Alisha B. Wormsley: We Live
January 1–June 18, 2017
In Carpenter’s film, a race of aliens disguised as humans take over the planet. Using mass media and normalization tactics, the aliens manipulate, dominate, and police the human race. An underground resistance creates glasses that enable humans to see who the aliens are, ultimately leading to the destruction of their system of mind control. In We Live, Wormsley re-imagines this fictional story for our current political moment: “In this world the glasses are used to promote fear and control. The children can see beyond this—they can use other forms of connection and centered thinking to change course. Resistance grows through a change in perception. A shift is happening.” Wormsley believes that there is something innate in the human spirit that drives us to protect this planet and its inhabitants. See short documentary about We Live.
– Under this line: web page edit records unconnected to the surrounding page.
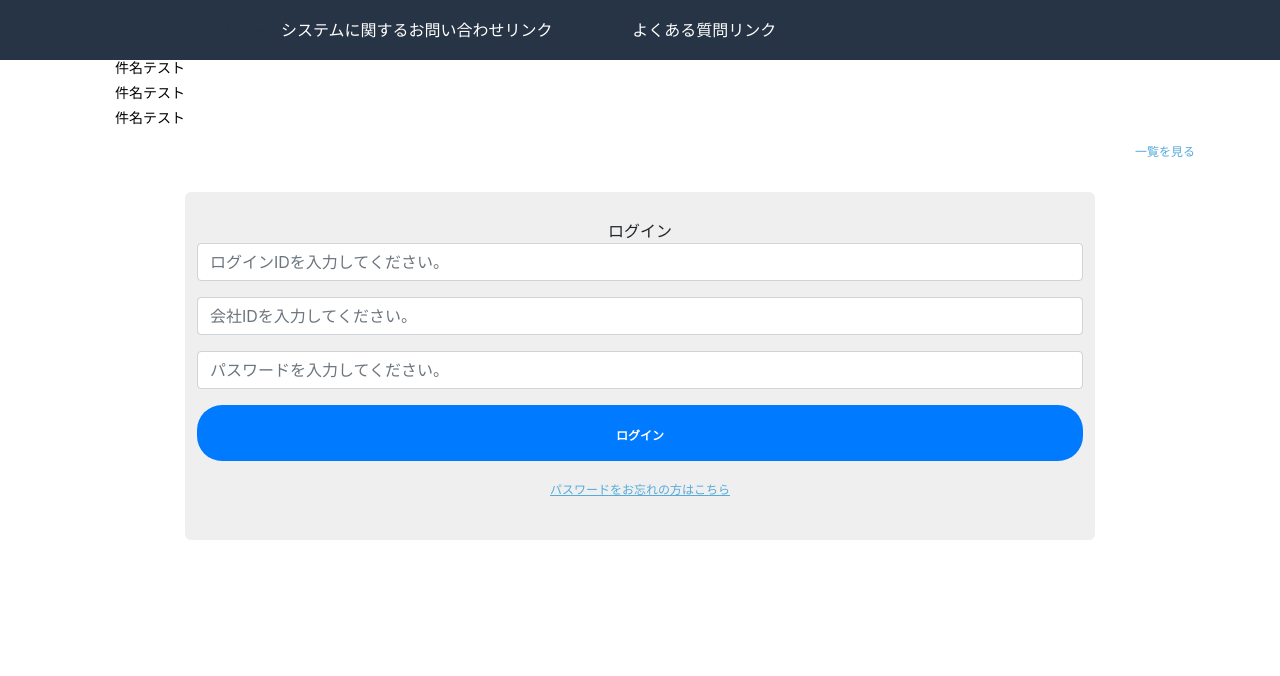
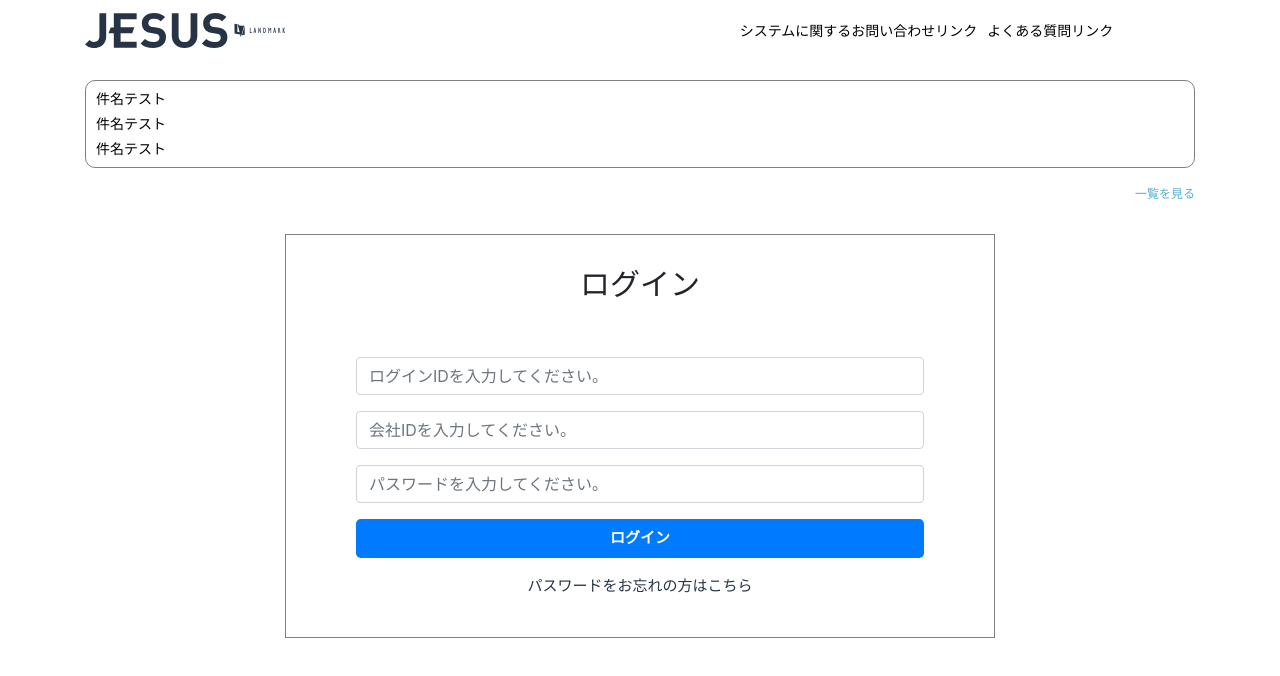
Before and after one commit to windoo2809/beetech_reactjs, a React (Create React App) app in the folder app/front/: page / in a window 1280 px wide. Shown: the top 676 px of the page. Built offline with nearby package versions, Linux system fonts and the light colour scheme; no server answers.

Commit message:
update code

```diff
--- a/app/front/src/assets/scss/screens/layouts/header_ver_2.scss
+++ b/app/front/src/assets/scss/screens/layouts/header_ver_2.scss
@@ -1,10 +1,9 @@
-@import '../../common/variables';
-@import '../../common/mixins';
+@import "../../common/variables";
+@import "../../common/mixins";
 
 .site-header {
   height: 60px;
   color: #ffffff;
-  background-color: $background-color-main;
 
   .container {
     height: 100%;
@@ -18,7 +17,8 @@
       padding: 0;
 
       a {
-        color: #ffffff;
+        color: black;
+        font-size: 14px;
       }
     }
 
@@ -28,7 +28,7 @@
       @include flexbox();
       @include align-items(center);
       img {
-        width: 180px;
+        width: 200px;
       }
     }
 
@@ -39,7 +39,6 @@
     }
 
     .right-box {
-
       .nav-link {
         grid-template-columns: repeat(2, 1fr);
       }
@@ -107,16 +106,18 @@
 
       .nav-link {
         @include align-items(center);
+        grid-template-columns: repeat(2, 1fr);
 
         @media (min-width: 480px) {
+          margin: auto;
           display: grid;
-          grid-gap: 16px;
-          grid-template-columns: repeat(3, 1fr);
+          grid-template-columns: repeat(2, auto);
         }
 
         li {
           position: relative;
           text-align: center;
+          padding-left: 10px;
 
           &.notification {
             .count-info {
@@ -196,12 +197,12 @@
     @media (min-width: 480px) {
       display: grid;
       grid-gap: 16px;
-      grid-template-columns: auto 1fr auto;
+      grid-template-columns: repeat(2, 1fr);
 
       .right-box {
         display: grid;
         grid-gap: 16px;
-        grid-template-columns: auto 1fr auto;
+        grid-template-columns: arepeat(1, 1fr);
 
         .user-nav {
           &__name {
@@ -219,16 +220,10 @@
       }
     }
 
-    @media (min-width: 480px) and ( max-width: 991px ) {
+    @media (min-width: 480px) and (max-width: 991px) {
       grid-template-columns: 1fr repeat(2, auto);
 
       .right-box {
-        grid-template-columns: 1fr repeat(2, auto);
-
-        .nav-link {
-          grid-template-columns: repeat(2, 1fr);
-        }
-
         .user-nav {
           @include justify-content(flex-end);
         }
@@ -264,11 +259,10 @@
         }
 
         .nav-link {
-          grid-gap: 10px;
           @include flexbox();
 
-          li {
-            @include flex(0 0 24px);
+          li a {
+            font-size: 10px;
           }
         }
       }
@@ -405,11 +399,11 @@
         margin-bottom: 22px;
         padding-bottom: 12px;
         text-align: center;
-        border-bottom: 1px solid #3E3A39;
+        border-bottom: 1px solid #3e3a39;
       }
 
       .form-control {
-        border: 1px solid #3E3A39;
+        border: 1px solid #3e3a39;
       }
     }
 
@@ -438,8 +432,7 @@
   .site-header {
     .logo {
       .header-logo {
-        content: url("../../../images/logo-white.svg");
-        width: 50px;
+        width: 100px;
         height: auto;
       }
     }
--- a/app/front/src/assets/scss/screens/login.scss
+++ b/app/front/src/assets/scss/screens/login.scss
@@ -3,7 +3,7 @@
 
 .login-page {
   .login-content {
-    max-width: 910px;
+    max-width: 710px;
     margin: 0 auto;
   }
 
@@ -23,12 +23,14 @@
 
     .list {
       margin-bottom: 12px;
-      padding-left: 30px;
+      margin-top: 20px;
+      border: grey 1px solid;
+      border-radius: 10px;
 
       ul {
         list-style: none;
         margin: 0;
-        padding: 0;
+        padding: 10px 0px 10px 10px;
 
         li {
           margin-bottom: 8px;
@@ -91,21 +93,16 @@
   &__box {
     @media (max-width: 991px) {
       padding: 12px 12px 30px 12px;
-      background-color: $background-modal-grey;
-      border-radius: 6px;
     }
   }
 
   &__form {
-    padding: 27px 12px 40px;
-    border-radius: 6px;
-    background-color: $background-modal-grey;
+    padding: 27px 70px 40px 70px;
+    border: 1px solid grey;
 
-      .logo-login {
-        margin-bottom: 18px;
-        img {
-          width: 144px;
-        }
+    .text-login {
+      font-size: 30px;
+      margin-bottom: 50px;
     }
 
     .form-warp {
@@ -132,7 +129,6 @@
     }
 
     @media (max-width: 991px) {
-        padding: 0;
       background-color: transparent;
 
       .logo-login {
@@ -146,15 +142,13 @@
   }
 
   &__reset-pass {
-
     text-align: center;
     margin-top: 15px;
 
     a {
       display: inline-block;
-        font-size: 12px;
-        color: $color-link;
-        text-decoration: underline;
+      font-size: 15px;
+      color: $color-title;
 
       &:hover {
         color: $color-title;
@@ -169,10 +163,9 @@
 
   .action-box-btn {
     .btn {
-        padding: 22px 12px 16px;
-        font-size: 12px;
-        border-radius: 25px !important;
+      font-size: 15px;
       border: none;
+
       &:active {
         background-color: $background-color-main-active !important;
       }
```
Lines whose indentation alone changed are shown as unchanged.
is a collaboration between The Warhol, BOOM Concepts (a creative hub for artists to incubate ideas), and the North Side printmaking studio Artists Image Resource (AIR). Activist Print is inspired by the history of artists using silkscreen and print-based media to raise awareness of contemporary issues and inspire change.
The series started in 2016 with three Pittsburgh artists, Bekezela Mguni, Paradise Gray, and Alisha B. Wormsley, invited to create socially and politically inspired print work to be exhibited on the windows of the Rosa Villa, a building across the street from The Warhol. The museum was given the Rosa Villa property and has used the facade of the building for public artworks while working on a plan to rehabilitate the site. Project leader and artist D.S. Kinsel launched the project with the installation What They Say, What They Said on the Rosa Villa facade.